_Task to carry out_:
Go through the records and copy each line where the word "title" occurs.
=-=-=-=-=
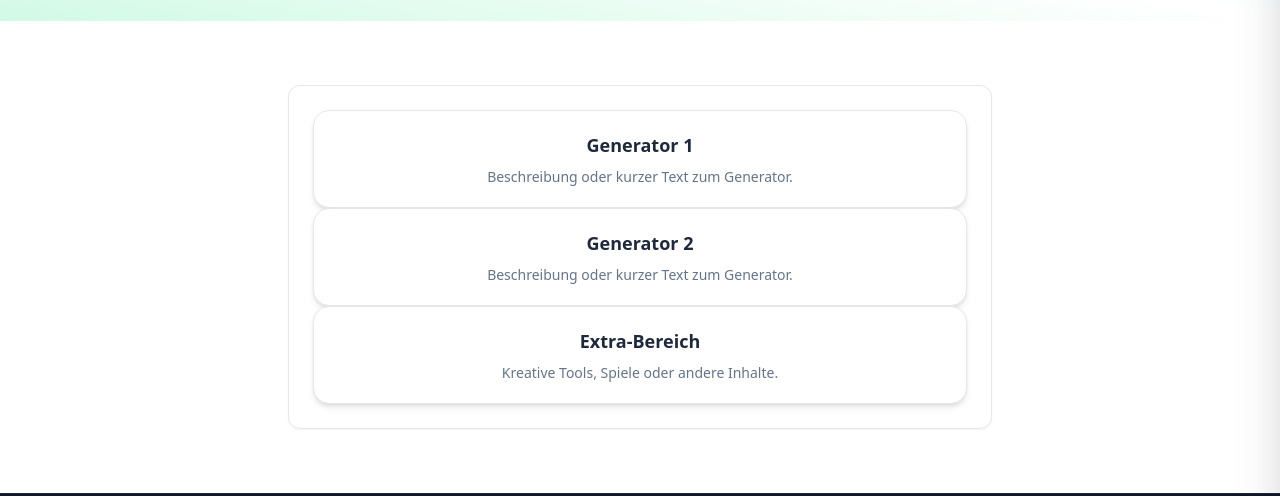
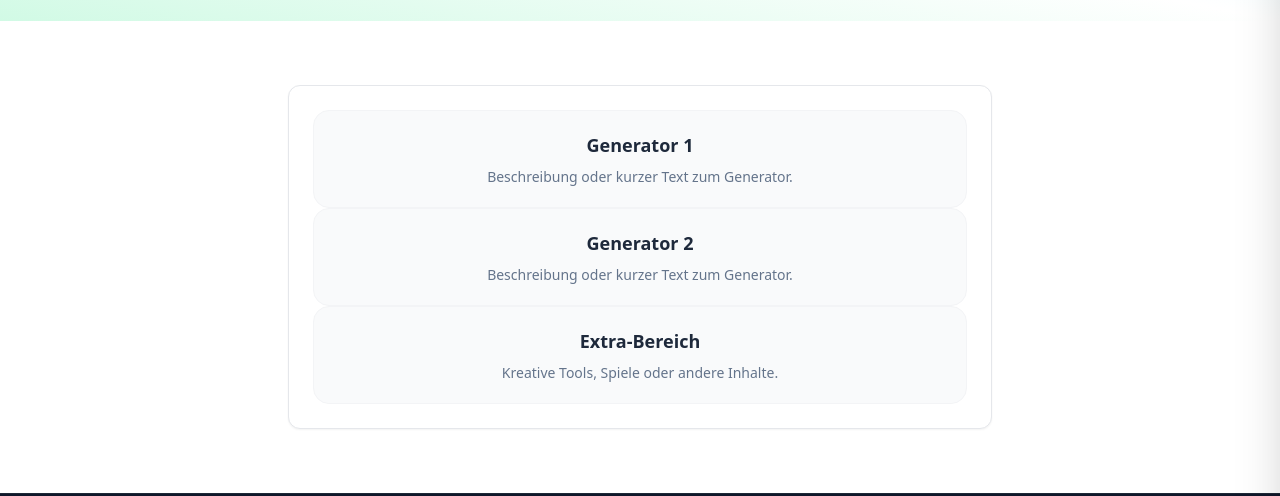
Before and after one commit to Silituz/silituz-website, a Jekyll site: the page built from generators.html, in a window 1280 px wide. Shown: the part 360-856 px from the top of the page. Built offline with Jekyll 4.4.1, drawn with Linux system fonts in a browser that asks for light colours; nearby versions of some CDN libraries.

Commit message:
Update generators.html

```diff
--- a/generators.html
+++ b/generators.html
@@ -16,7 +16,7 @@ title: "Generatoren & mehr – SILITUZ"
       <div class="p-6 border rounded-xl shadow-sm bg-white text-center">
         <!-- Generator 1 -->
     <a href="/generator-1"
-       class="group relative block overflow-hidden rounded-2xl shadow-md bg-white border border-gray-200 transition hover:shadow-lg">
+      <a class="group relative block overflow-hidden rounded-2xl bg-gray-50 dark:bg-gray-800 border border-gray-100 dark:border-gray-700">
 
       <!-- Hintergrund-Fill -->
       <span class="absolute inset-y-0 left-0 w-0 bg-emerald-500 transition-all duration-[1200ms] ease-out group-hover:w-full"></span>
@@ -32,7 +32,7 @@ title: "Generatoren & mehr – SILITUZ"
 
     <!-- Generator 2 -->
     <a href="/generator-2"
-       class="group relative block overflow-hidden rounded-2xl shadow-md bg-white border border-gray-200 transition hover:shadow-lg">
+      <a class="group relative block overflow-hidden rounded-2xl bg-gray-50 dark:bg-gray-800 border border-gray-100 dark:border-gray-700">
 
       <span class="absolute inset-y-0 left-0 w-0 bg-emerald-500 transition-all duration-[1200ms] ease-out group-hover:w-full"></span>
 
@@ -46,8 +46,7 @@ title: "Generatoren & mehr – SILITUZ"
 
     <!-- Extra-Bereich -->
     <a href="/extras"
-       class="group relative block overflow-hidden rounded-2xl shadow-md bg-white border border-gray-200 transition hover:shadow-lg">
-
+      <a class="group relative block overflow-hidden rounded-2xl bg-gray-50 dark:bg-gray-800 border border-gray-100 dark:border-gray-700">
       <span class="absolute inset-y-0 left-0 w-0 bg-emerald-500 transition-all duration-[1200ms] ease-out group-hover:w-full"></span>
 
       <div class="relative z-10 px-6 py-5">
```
=-=-=-=-=
_Task answer_:
@@ -16,7 +16,7 @@ title: "Generatoren & mehr – SILITUZ"
@@ -32,7 +32,7 @@ title: "Generatoren & mehr – SILITUZ"
@@ -46,8 +46,7 @@ title: "Generatoren & mehr – SILITUZ"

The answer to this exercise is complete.